- [Record set]:
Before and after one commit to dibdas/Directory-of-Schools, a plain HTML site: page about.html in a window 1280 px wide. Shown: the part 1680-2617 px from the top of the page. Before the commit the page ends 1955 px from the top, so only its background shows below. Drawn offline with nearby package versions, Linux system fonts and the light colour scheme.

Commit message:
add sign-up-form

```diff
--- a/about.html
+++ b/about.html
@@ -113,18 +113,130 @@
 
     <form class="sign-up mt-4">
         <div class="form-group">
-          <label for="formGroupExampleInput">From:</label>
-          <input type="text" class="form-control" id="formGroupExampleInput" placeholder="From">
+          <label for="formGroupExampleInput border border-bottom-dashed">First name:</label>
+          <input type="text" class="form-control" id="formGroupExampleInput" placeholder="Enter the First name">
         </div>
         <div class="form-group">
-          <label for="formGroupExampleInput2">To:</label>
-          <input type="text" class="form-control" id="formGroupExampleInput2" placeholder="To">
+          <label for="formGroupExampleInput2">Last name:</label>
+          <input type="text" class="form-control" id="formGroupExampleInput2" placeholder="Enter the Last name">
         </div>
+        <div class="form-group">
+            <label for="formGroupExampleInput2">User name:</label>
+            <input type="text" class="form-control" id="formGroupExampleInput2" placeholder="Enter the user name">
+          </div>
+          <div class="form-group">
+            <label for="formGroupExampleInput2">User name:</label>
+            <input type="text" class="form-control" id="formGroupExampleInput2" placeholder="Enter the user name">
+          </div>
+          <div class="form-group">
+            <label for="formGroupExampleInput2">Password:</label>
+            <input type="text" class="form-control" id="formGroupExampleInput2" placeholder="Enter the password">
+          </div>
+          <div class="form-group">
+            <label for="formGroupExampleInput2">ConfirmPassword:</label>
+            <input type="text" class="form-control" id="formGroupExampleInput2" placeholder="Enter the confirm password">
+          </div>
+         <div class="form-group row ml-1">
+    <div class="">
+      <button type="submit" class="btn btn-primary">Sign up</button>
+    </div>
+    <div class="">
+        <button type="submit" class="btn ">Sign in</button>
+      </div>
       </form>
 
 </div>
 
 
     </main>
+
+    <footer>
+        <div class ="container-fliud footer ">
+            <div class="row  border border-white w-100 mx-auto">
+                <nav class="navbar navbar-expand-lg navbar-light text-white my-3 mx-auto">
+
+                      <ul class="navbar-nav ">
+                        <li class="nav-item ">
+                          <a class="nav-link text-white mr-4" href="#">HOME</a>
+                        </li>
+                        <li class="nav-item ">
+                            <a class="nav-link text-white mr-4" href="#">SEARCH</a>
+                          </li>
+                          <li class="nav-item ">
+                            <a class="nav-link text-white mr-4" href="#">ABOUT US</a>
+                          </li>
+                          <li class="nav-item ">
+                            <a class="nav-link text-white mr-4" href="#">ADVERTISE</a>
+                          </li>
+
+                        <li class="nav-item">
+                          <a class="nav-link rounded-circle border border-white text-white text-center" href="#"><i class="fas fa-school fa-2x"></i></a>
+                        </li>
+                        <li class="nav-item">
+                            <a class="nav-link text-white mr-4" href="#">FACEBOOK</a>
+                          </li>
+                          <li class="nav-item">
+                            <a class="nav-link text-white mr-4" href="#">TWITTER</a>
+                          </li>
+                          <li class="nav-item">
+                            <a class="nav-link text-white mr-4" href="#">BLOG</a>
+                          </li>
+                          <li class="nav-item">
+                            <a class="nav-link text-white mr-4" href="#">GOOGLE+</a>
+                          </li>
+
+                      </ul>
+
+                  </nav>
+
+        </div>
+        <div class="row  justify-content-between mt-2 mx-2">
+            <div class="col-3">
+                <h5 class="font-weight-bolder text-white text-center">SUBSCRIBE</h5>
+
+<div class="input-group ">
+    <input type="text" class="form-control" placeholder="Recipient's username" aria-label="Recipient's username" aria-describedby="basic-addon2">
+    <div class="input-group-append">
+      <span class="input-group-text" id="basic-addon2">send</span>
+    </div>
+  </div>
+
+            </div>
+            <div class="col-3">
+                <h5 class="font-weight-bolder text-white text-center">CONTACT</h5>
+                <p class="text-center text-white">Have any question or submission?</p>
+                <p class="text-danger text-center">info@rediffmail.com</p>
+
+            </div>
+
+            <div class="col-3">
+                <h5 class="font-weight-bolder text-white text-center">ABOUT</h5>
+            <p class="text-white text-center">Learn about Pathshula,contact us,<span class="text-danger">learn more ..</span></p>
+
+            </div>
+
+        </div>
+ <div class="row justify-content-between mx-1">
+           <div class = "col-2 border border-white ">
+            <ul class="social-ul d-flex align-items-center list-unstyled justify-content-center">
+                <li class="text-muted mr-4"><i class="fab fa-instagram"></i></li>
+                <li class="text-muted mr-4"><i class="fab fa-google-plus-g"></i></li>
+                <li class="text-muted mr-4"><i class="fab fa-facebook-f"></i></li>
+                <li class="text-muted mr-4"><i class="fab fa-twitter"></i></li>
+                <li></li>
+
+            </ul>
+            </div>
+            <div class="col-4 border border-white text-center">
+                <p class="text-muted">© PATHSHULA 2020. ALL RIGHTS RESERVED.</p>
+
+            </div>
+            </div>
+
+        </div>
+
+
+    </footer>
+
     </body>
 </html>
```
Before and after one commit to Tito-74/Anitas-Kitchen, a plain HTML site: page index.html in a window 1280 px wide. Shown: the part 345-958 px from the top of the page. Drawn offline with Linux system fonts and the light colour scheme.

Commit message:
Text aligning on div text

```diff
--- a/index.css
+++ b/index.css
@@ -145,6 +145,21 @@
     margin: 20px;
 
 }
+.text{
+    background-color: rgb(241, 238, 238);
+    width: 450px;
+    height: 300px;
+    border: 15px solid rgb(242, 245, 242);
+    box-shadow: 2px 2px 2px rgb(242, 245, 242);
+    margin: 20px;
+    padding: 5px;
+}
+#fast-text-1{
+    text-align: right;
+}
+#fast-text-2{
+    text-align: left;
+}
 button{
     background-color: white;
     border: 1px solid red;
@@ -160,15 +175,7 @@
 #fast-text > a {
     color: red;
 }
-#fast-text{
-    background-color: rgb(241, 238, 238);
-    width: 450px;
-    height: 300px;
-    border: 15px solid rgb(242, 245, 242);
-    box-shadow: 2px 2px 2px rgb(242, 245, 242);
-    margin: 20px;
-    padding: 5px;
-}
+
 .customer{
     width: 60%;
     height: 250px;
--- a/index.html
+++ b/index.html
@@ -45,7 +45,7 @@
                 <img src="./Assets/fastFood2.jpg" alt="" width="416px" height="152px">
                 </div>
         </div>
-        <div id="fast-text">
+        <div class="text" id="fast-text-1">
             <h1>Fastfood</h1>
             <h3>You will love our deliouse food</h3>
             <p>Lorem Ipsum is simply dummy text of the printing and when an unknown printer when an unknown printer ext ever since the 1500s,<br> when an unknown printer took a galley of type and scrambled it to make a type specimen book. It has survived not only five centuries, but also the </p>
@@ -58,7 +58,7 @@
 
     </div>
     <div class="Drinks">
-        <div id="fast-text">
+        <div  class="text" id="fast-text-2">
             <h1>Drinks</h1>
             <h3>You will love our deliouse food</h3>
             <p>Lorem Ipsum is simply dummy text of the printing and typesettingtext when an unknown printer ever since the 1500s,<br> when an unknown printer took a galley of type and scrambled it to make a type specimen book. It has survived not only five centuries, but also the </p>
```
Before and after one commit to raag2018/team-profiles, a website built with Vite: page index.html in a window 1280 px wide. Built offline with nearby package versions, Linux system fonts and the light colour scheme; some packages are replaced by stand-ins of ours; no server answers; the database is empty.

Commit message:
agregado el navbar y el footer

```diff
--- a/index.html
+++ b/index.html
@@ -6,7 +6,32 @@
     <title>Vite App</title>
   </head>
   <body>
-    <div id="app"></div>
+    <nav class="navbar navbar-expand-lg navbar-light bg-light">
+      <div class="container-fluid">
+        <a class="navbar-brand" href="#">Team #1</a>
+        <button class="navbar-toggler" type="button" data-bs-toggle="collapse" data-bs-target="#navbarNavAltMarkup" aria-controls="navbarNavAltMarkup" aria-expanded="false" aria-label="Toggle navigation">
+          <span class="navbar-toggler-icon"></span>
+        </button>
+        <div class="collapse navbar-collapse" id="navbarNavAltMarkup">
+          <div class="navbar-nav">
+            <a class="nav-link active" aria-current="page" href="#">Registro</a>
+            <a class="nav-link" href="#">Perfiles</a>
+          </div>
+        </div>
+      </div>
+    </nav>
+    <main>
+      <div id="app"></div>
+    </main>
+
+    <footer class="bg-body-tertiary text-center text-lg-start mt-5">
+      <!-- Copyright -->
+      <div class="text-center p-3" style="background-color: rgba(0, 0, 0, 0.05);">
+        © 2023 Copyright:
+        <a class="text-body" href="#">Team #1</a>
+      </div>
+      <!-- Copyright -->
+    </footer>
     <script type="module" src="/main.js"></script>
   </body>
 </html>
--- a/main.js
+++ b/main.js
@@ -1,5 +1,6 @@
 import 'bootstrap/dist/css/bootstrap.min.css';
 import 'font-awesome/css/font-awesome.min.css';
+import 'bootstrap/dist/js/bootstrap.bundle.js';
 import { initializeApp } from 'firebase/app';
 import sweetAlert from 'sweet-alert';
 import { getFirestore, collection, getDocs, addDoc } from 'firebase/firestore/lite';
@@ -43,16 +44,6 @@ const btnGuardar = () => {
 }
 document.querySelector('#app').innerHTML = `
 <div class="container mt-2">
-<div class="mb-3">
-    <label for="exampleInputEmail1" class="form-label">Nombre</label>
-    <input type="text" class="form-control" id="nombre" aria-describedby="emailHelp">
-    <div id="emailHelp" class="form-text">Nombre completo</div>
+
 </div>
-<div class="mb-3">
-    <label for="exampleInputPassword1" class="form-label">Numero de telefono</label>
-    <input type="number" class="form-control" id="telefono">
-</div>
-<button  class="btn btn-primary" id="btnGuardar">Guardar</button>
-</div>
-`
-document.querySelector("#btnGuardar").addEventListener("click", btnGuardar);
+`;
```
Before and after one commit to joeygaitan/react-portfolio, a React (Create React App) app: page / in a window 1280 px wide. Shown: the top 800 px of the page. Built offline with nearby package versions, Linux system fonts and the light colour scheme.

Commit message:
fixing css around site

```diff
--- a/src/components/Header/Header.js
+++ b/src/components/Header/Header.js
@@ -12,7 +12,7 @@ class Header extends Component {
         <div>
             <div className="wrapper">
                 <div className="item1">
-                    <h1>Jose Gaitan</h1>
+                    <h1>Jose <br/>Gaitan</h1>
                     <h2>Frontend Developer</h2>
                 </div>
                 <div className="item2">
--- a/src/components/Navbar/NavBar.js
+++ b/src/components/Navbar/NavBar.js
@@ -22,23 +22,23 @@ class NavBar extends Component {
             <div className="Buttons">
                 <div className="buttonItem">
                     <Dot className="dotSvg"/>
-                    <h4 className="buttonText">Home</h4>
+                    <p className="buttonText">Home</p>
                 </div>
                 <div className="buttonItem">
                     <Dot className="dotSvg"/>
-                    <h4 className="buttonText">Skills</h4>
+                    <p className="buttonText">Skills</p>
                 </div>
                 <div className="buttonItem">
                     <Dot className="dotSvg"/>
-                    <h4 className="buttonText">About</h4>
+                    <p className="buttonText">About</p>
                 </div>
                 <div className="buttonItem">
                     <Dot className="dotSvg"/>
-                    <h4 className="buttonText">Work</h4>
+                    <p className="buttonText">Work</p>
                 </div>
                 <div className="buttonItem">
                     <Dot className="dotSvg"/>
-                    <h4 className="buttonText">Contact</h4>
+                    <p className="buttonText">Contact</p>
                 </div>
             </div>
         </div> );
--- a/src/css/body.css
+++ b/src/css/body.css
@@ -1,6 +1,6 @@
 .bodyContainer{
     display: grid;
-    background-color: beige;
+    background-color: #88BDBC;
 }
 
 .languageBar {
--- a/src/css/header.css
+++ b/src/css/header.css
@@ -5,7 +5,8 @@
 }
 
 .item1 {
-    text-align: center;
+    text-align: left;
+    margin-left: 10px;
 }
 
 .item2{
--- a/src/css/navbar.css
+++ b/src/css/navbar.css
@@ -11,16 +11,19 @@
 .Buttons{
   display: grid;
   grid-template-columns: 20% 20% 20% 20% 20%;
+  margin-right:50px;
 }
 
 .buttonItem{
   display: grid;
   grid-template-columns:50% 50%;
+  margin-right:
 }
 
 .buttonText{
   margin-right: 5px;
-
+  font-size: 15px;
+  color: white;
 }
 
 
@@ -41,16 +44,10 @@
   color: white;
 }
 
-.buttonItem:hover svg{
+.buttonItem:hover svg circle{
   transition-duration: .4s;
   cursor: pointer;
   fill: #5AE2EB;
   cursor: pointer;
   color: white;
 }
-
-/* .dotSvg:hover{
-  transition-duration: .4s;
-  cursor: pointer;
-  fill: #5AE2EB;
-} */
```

- [Prompt]:
Check the listing for the word "part". Show each line that has it.

- [Reply to the exercise]:
Before and after one commit to dibdas/Directory-of-Schools, a plain HTML site: page about.html in a window 1280 px wide. Shown: the part 1680-2617 px from the top of the page. Before the commit the page ends 1955 px from the top, so only its background shows below. Drawn offline with nearby package versions, Linux system fonts and the light colour scheme.
Before and after one commit to Tito-74/Anitas-Kitchen, a plain HTML site: page index.html in a window 1280 px wide. Shown: the part 345-958 px from the top of the page. Drawn offline with Linux system fonts and the light colour scheme.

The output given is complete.